___ Material for the task

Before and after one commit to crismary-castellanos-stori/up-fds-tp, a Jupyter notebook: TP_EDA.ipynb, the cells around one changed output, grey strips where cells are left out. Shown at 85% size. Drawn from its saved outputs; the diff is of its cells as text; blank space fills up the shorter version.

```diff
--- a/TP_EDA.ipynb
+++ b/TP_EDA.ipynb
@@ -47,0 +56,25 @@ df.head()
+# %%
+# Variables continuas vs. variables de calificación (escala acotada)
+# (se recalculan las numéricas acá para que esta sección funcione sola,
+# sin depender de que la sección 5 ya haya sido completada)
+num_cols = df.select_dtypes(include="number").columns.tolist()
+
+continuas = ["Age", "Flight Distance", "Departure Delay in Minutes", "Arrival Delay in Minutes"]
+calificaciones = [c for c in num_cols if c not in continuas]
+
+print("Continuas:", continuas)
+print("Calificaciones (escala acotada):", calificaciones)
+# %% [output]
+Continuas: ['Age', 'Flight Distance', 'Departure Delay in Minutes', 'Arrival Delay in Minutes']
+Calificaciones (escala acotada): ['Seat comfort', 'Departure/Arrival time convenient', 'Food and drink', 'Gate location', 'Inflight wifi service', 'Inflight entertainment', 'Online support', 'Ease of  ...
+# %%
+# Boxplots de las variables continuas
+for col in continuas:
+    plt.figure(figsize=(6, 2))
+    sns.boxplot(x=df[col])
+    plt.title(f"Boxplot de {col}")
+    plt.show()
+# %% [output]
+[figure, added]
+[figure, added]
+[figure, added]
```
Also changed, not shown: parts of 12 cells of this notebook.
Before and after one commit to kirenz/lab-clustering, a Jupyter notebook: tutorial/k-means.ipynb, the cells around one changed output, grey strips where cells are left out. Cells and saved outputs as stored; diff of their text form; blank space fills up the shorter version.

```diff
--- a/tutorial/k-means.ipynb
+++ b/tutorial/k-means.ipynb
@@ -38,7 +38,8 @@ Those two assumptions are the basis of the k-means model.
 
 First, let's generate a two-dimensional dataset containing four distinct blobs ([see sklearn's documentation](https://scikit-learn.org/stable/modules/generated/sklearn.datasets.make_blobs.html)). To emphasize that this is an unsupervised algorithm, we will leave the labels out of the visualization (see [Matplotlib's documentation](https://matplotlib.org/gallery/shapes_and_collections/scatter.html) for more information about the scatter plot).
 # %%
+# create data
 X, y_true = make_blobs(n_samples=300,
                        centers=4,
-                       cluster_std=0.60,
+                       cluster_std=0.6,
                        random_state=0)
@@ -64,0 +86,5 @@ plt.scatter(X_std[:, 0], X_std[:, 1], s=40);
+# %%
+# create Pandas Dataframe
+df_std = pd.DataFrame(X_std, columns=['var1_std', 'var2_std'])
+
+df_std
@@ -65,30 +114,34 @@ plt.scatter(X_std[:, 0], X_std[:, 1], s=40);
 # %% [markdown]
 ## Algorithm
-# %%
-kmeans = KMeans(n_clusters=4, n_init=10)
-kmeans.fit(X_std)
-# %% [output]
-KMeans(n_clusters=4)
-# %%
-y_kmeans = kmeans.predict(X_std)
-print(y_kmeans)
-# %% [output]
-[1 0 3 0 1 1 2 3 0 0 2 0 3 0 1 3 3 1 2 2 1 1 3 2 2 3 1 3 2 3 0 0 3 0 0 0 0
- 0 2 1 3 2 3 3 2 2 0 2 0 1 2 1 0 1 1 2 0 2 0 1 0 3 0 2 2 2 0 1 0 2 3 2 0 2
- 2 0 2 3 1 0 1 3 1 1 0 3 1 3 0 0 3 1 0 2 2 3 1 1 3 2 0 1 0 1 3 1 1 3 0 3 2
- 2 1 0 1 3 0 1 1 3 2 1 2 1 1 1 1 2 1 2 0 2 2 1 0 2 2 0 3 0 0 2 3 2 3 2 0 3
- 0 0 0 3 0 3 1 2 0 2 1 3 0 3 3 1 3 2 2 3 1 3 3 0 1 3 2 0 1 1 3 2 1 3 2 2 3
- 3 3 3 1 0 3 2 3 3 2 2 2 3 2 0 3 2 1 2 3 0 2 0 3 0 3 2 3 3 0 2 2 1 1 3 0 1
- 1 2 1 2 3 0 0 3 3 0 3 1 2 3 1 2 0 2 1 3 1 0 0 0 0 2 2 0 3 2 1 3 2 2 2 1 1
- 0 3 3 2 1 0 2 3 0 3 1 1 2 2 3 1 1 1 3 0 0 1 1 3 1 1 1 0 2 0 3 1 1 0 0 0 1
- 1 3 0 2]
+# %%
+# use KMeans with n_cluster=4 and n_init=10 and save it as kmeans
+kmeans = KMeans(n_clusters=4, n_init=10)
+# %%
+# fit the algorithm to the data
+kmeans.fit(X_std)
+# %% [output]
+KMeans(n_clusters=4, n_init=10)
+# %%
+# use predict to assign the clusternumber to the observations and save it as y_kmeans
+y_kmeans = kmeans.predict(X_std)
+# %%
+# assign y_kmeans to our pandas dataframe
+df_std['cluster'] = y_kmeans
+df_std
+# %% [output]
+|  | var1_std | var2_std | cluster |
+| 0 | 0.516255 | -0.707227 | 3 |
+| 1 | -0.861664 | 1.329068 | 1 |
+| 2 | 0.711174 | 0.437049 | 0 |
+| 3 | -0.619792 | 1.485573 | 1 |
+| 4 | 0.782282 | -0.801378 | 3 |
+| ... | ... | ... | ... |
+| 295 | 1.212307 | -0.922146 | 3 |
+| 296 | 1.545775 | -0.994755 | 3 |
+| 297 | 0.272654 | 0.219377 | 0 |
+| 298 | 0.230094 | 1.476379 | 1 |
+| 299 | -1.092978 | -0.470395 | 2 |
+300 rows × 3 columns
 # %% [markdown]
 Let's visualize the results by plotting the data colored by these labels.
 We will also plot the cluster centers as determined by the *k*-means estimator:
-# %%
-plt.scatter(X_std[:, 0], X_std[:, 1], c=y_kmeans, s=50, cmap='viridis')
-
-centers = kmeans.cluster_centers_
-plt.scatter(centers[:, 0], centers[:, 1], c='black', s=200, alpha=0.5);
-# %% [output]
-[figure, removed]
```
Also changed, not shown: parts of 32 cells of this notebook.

______

What the task requires:
The records above should be returned exactly.

Task solution:
Before and after one commit to crismary-castellanos-stori/up-fds-tp, a Jupyter notebook: TP_EDA.ipynb, the cells around one changed output, grey strips where cells are left out. Shown at 85% size. Drawn from its saved outputs; the diff is of its cells as text; blank space fills up the shorter version.

```diff
--- a/TP_EDA.ipynb
+++ b/TP_EDA.ipynb
@@ -47,0 +56,25 @@ df.head()
+# %%
+# Variables continuas vs. variables de calificación (escala acotada)
+# (se recalculan las numéricas acá para que esta sección funcione sola,
+# sin depender de que la sección 5 ya haya sido completada)
+num_cols = df.select_dtypes(include="number").columns.tolist()
+
+continuas = ["Age", "Flight Distance", "Departure Delay in Minutes", "Arrival Delay in Minutes"]
+calificaciones = [c for c in num_cols if c not in continuas]
+
+print("Continuas:", continuas)
+print("Calificaciones (escala acotada):", calificaciones)
+# %% [output]
+Continuas: ['Age', 'Flight Distance', 'Departure Delay in Minutes', 'Arrival Delay in Minutes']
+Calificaciones (escala acotada): ['Seat comfort', 'Departure/Arrival time convenient', 'Food and drink', 'Gate location', 'Inflight wifi service', 'Inflight entertainment', 'Online support', 'Ease of  ...
+# %%
+# Boxplots de las variables continuas
+for col in continuas:
+    plt.figure(figsize=(6, 2))
+    sns.boxplot(x=df[col])
+    plt.title(f"Boxplot de {col}")
+    plt.show()
+# %% [output]
+[figure, added]
+[figure, added]
+[figure, added]
```
Also changed, not shown: parts of 12 cells of this notebook.
Before and after one commit to kirenz/lab-clustering, a Jupyter notebook: tutorial/k-means.ipynb, the cells around one changed output, grey strips where cells are left out. Cells and saved outputs as stored; diff of their text form; blank space fills up the shorter version.

```diff
--- a/tutorial/k-means.ipynb
+++ b/tutorial/k-means.ipynb
@@ -38,7 +38,8 @@ Those two assumptions are the basis of the k-means model.
 
 First, let's generate a two-dimensional dataset containing four distinct blobs ([see sklearn's documentation](https://scikit-learn.org/stable/modules/generated/sklearn.datasets.make_blobs.html)). To emphasize that this is an unsupervised algorithm, we will leave the labels out of the visualization (see [Matplotlib's documentation](https://matplotlib.org/gallery/shapes_and_collections/scatter.html) for more information about the scatter plot).
 # %%
+# create data
 X, y_true = make_blobs(n_samples=300,
                        centers=4,
-                       cluster_std=0.60,
+                       cluster_std=0.6,
                        random_state=0)
@@ -64,0 +86,5 @@ plt.scatter(X_std[:, 0], X_std[:, 1], s=40);
+# %%
+# create Pandas Dataframe
+df_std = pd.DataFrame(X_std, columns=['var1_std', 'var2_std'])
+
+df_std
@@ -65,30 +114,34 @@ plt.scatter(X_std[:, 0], X_std[:, 1], s=40);
 # %% [markdown]
 ## Algorithm
-# %%
-kmeans = KMeans(n_clusters=4, n_init=10)
-kmeans.fit(X_std)
-# %% [output]
-KMeans(n_clusters=4)
-# %%
-y_kmeans = kmeans.predict(X_std)
-print(y_kmeans)
-# %% [output]
-[1 0 3 0 1 1 2 3 0 0 2 0 3 0 1 3 3 1 2 2 1 1 3 2 2 3 1 3 2 3 0 0 3 0 0 0 0
- 0 2 1 3 2 3 3 2 2 0 2 0 1 2 1 0 1 1 2 0 2 0 1 0 3 0 2 2 2 0 1 0 2 3 2 0 2
- 2 0 2 3 1 0 1 3 1 1 0 3 1 3 0 0 3 1 0 2 2 3 1 1 3 2 0 1 0 1 3 1 1 3 0 3 2
- 2 1 0 1 3 0 1 1 3 2 1 2 1 1 1 1 2 1 2 0 2 2 1 0 2 2 0 3 0 0 2 3 2 3 2 0 3
- 0 0 0 3 0 3 1 2 0 2 1 3 0 3 3 1 3 2 2 3 1 3 3 0 1 3 2 0 1 1 3 2 1 3 2 2 3
- 3 3 3 1 0 3 2 3 3 2 2 2 3 2 0 3 2 1 2 3 0 2 0 3 0 3 2 3 3 0 2 2 1 1 3 0 1
- 1 2 1 2 3 0 0 3 3 0 3 1 2 3 1 2 0 2 1 3 1 0 0 0 0 2 2 0 3 2 1 3 2 2 2 1 1
- 0 3 3 2 1 0 2 3 0 3 1 1 2 2 3 1 1 1 3 0 0 1 1 3 1 1 1 0 2 0 3 1 1 0 0 0 1
- 1 3 0 2]
+# %%
+# use KMeans with n_cluster=4 and n_init=10 and save it as kmeans
+kmeans = KMeans(n_clusters=4, n_init=10)
+# %%
+# fit the algorithm to the data
+kmeans.fit(X_std)
+# %% [output]
+KMeans(n_clusters=4, n_init=10)
+# %%
+# use predict to assign the clusternumber to the observations and save it as y_kmeans
+y_kmeans = kmeans.predict(X_std)
+# %%
+# assign y_kmeans to our pandas dataframe
+df_std['cluster'] = y_kmeans
+df_std
+# %% [output]
+|  | var1_std | var2_std | cluster |
+| 0 | 0.516255 | -0.707227 | 3 |
+| 1 | -0.861664 | 1.329068 | 1 |
+| 2 | 0.711174 | 0.437049 | 0 |
+| 3 | -0.619792 | 1.485573 | 1 |
+| 4 | 0.782282 | -0.801378 | 3 |
+| ... | ... | ... | ... |
+| 295 | 1.212307 | -0.922146 | 3 |
+| 296 | 1.545775 | -0.994755 | 3 |
+| 297 | 0.272654 | 0.219377 | 0 |
+| 298 | 0.230094 | 1.476379 | 1 |
+| 299 | -1.092978 | -0.470395 | 2 |
+300 rows × 3 columns
 # %% [markdown]
 Let's visualize the results by plotting the data colored by these labels.
 We will also plot the cluster centers as determined by the *k*-means estimator:
-# %%
-plt.scatter(X_std[:, 0], X_std[:, 1], c=y_kmeans, s=50, cmap='viridis')
-
-centers = kmeans.cluster_centers_
-plt.scatter(centers[:, 0], centers[:, 1], c='black', s=200, alpha=0.5);
-# %% [output]
-[figure, removed]
```
Also changed, not shown: parts of 32 cells of this notebook.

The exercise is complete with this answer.